* **PROMPT**: Which lines of the records below contain the word "QHBoxLayout"? Copy each of them out.
*** AVAILABLE DATA ***
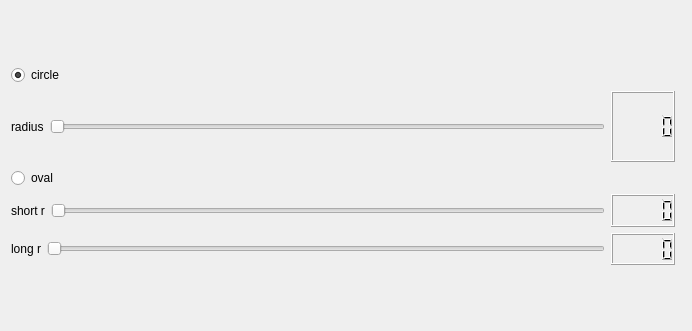
This is Agents/mission_controller_pioneer/src/mission_pathfollowUI.ui in robocomp/robocomp-pioneer as Qt 5 draws it before an edit. The edited form follows.
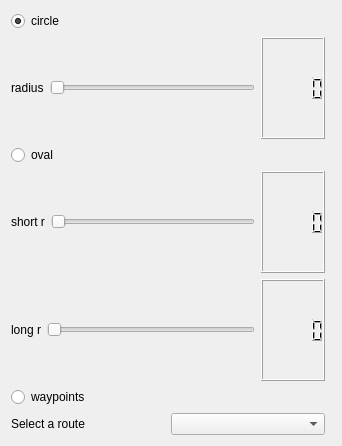
This is the edited form.

Commit message: Add load waypoints path from file and distance label to a waypoint

Patch:
```diff
--- a/Agents/mission_controller_pioneer/src/mission_pathfollowUI.ui
+++ b/Agents/mission_controller_pioneer/src/mission_pathfollowUI.ui
@@ -6,20 +6,19 @@
    <rect>
     <x>0</x>
     <y>0</y>
-    <width>692</width>
-    <height>331</height>
+    <width>342</width>
+    <height>446</height>
    </rect>
   </property>
+  <property name="tabletTracking">
+   <bool>false</bool>
+  </property>
   <property name="windowTitle">
    <string>Follow Path Action</string>
   </property>
   <layout class="QVBoxLayout" name="verticalLayout_2">
    <item>
-    <layout class="QHBoxLayout" name="horizontalLayout_4">
-     <item>
-      <layout class="QVBoxLayout" name="verticalLayout_5">
-       <item>
-        <layout class="QVBoxLayout" name="verticalLayout_4">
+    <layout class="QHBoxLayout" name="horizontalLayout_5">
          <item>
           <layout class="QVBoxLayout" name="verticalLayout">
            <item>
@@ -36,7 +35,7 @@
             </widget>
            </item>
            <item>
-            <layout class="QHBoxLayout" name="horizontalLayout">
+        <layout class="QHBoxLayout" name="horizontalLayout_3">
              <item>
               <widget class="QLabel" name="label">
                <property name="text">
@@ -66,12 +65,6 @@
              </item>
             </layout>
            </item>
-          </layout>
-         </item>
-        </layout>
-       </item>
-       <item>
-        <layout class="QVBoxLayout" name="verticalLayout_3">
          <item>
           <widget class="QRadioButton" name="oval_radio_button">
            <property name="text">
@@ -114,7 +107,7 @@
           </layout>
          </item>
          <item>
-          <layout class="QHBoxLayout" name="horizontalLayout_3">
+        <layout class="QHBoxLayout" name="horizontalLayout">
            <item>
             <widget class="QLabel" name="label_3">
              <property name="text">
@@ -144,31 +137,31 @@
            </item>
           </layout>
          </item>
+       <item>
+        <widget class="QRadioButton" name="waypoints_button">
+         <property name="text">
+          <string>waypoints</string>
+         </property>
+        </widget>
+       </item>
+       <item>
+        <layout class="QHBoxLayout" name="horizontalLayout_4">
+         <item>
+          <widget class="QLabel" name="label_4">
+           <property name="text">
+            <string>Select a route</string>
+           </property>
+          </widget>
+         </item>
+         <item>
+          <widget class="QComboBox" name="list_routes"/>
+         </item>
         </layout>
        </item>
       </layout>
      </item>
      <item>
-      <widget class="QWidget" name="test_widget" native="true">
-       <property name="sizePolicy">
-        <sizepolicy hsizetype="Minimum" vsizetype="Minimum">
-         <horstretch>0</horstretch>
-         <verstretch>0</verstretch>
-        </sizepolicy>
-       </property>
-       <property name="minimumSize">
-        <size>
-         <width>0</width>
-         <height>0</height>
-        </size>
-       </property>
-       <property name="maximumSize">
-        <size>
-         <width>400</width>
-         <height>200</height>
-        </size>
-       </property>
-      </widget>
+      <widget class="QWidget" name="test_widget" native="true"/>
      </item>
     </layout>
    </item>
```
Lines whose indentation alone changed are shown as unchanged. The commit also changes 4 other files.
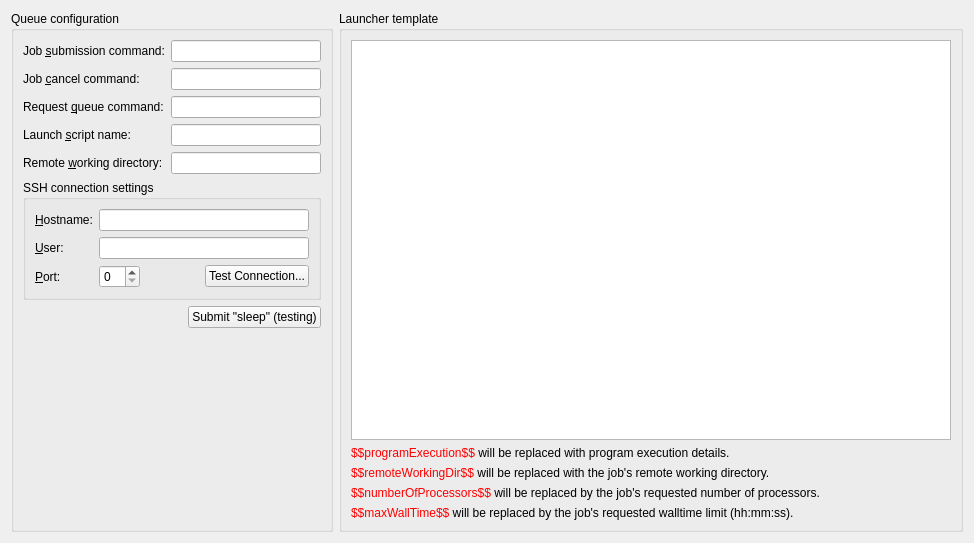
Above: molequeue/ui/remotequeuewidget.ui from OpenChemistry/molequeue before the change. Below: the same form after it.
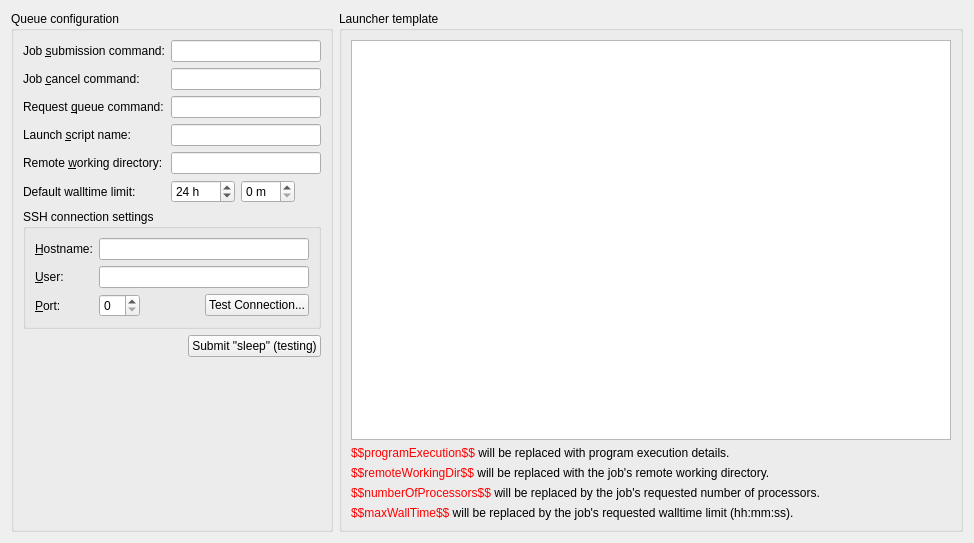
That is the form after the change.

Commit message:
Add a (remote) queue-specific maximum walltime.
This patch implements a default walltime limit for
remote queues that will be used if the job specific
walltime is <= 0.

```diff
--- a/molequeue/ui/remotequeuewidget.ui
+++ b/molequeue/ui/remotequeuewidget.ui
@@ -7,7 +7,7 @@
     <x>0</x>
     <y>0</y>
     <width>958</width>
-    <height>498</height>
+    <height>516</height>
    </rect>
   </property>
   <property name="windowTitle">
@@ -82,7 +82,7 @@
       <item row="5" column="1">
        <widget class="QLineEdit" name="edit_workingDirectoryBase"/>
       </item>
-      <item row="6" column="0" colspan="2">
+      <item row="7" column="0" colspan="2">
        <widget class="QGroupBox" name="groupBox_3">
         <property name="title">
          <string>SSH connection settings</string>
@@ -154,7 +154,7 @@
         </layout>
        </widget>
       </item>
-      <item row="8" column="0" colspan="2">
+      <item row="9" column="0" colspan="2">
        <layout class="QHBoxLayout" name="horizontalLayout_3">
         <item>
          <spacer name="horizontalSpacer_2">
@@ -191,6 +191,40 @@
       <item row="1" column="1">
        <widget class="QLineEdit" name="edit_killCommand"/>
       </item>
+      <item row="6" column="0">
+       <widget class="QLabel" name="label_13">
+        <property name="text">
+         <string>Default walltime limit:</string>
+        </property>
+       </widget>
+      </item>
+      <item row="6" column="1">
+       <layout class="QHBoxLayout" name="horizontalLayout_2">
+        <item>
+         <widget class="QSpinBox" name="wallTimeHours">
+          <property name="suffix">
+           <string> h</string>
+          </property>
+          <property name="maximum">
+           <number>2000</number>
+          </property>
+          <property name="value">
+           <number>24</number>
+          </property>
+         </widget>
+        </item>
+        <item>
+         <widget class="QSpinBox" name="wallTimeMinutes">
+          <property name="suffix">
+           <string> m</string>
+          </property>
+          <property name="maximum">
+           <number>59</number>
+          </property>
+         </widget>
+        </item>
+       </layout>
+      </item>
      </layout>
     </widget>
    </item>
```
The commit also changes 17 other files.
***
* **EXERCISE ANSWER**:
-    <layout class="QHBoxLayout" name="horizontalLayout_4">
+    <layout class="QHBoxLayout" name="horizontalLayout_5">
-            <layout class="QHBoxLayout" name="horizontalLayout">
+        <layout class="QHBoxLayout" name="horizontalLayout_3">
-          <layout class="QHBoxLayout" name="horizontalLayout_3">
+        <layout class="QHBoxLayout" name="horizontalLayout">
+        <layout class="QHBoxLayout" name="horizontalLayout_4">
        <layout class="QHBoxLayout" name="horizontalLayout_3">
+       <layout class="QHBoxLayout" name="horizontalLayout_2">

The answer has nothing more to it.